I came across a paparazzi photo taken within the past year or two of David Bowie hailing a cab on the streets of New York. Decked out in jeans, sweater, scarf, sunglasses and hat, he looked like any New Yorker hailing a cab. He blended in. He was anonymous in this vast island of tall buildings that sprout like canyons among the noise of traffic and ongoing construction. I miss New York terribly, but what makes it even harder is knowing that Bowie was part of the fabric of something I left five years ago and long to return to.

When you live in New York, you know that someone famous could live right across the street from you, down the road, over on the next avenue. They are living there – somewhere behind the thick concrete and brick walls that hide multitudes of small apartments, crammed with people – or large enough to house the most wealthy.

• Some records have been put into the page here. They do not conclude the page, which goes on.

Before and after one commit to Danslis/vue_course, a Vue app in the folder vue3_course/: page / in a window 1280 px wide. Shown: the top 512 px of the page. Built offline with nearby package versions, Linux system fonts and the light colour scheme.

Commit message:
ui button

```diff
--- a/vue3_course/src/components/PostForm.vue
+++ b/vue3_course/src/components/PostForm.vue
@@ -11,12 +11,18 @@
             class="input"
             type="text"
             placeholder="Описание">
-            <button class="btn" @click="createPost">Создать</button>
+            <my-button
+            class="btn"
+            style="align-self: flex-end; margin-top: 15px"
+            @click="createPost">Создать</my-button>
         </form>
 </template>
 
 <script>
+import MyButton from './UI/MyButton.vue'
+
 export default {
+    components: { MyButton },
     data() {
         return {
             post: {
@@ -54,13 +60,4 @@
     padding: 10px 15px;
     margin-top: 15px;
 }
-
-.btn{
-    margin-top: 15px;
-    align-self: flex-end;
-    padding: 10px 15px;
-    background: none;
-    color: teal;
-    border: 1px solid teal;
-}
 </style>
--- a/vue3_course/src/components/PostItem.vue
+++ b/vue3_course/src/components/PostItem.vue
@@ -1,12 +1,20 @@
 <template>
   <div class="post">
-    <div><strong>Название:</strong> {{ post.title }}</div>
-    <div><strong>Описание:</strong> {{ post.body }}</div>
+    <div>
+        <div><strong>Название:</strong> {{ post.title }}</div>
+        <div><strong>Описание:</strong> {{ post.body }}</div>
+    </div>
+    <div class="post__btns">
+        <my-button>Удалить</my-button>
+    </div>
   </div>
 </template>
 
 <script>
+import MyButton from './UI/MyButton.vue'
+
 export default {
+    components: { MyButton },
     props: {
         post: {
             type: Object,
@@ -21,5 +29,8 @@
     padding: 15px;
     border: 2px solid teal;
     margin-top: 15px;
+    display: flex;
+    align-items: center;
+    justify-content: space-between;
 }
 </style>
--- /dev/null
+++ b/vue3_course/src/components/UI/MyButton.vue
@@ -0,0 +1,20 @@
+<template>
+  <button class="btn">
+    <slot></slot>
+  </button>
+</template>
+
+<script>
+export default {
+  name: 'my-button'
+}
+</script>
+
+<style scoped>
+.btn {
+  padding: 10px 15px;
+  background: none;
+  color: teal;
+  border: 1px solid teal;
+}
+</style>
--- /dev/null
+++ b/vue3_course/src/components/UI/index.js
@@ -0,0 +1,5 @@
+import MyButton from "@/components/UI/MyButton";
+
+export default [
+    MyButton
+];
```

You never think about who is famous nearby. There isn’t a GPS or an app to tell you. Even if there was, it doesn’t matter.  The famous blend in with the grey and dark streets. The unexplained, spiritual energy of New York does something to disperse someone’s presence. You have to look thrice to notice someone. Probably because no one looks anyone in the eye – it’s easy for anyone – even the famous -to slip away when the city filled with eyes never meet the eyes of others.

But please know that in saying this – I’m speaking for my own perception. The idea of New York is subjective. The idea of New York is misunderstood. It’s a vision by own making. It’s a concept many love, hate or envy. It’s a concept of dreams and nightmares. Everyday hustle and romantic skyline vistas outside the window of a skyscraper at night.

In New York, there’s a need to flow with the slipstream of everyday humanity so one doesn’t drown in the crowded subway cars or tire of the energy, the vibration of human life staring you in the face as soon as you leave your building.

In order to survive, you stay within an invisible cocoon. You remain within your own mind space. You don’t let anyone in unless someone needs help. You don’t give yourself away lest you lose your self to the constant barrage of sound and visual stimulation.

In New York, you understand it when someone needs to be alone, especially those iconic faces that have been taken in by millions upon millions of eyes.

We place our idols – especially those who mold themselves into godly forms on stage – on such high pedestals. They seem otherworldly – especially Bowie. But he was a guy who did extraordinary things. Like any devoted writer, singer and performer,  Bowie had a line to a cosmic source. He used it to bring down an element of creation.

Yet, in the end…he was a husband, father, an artist and a New Yorker.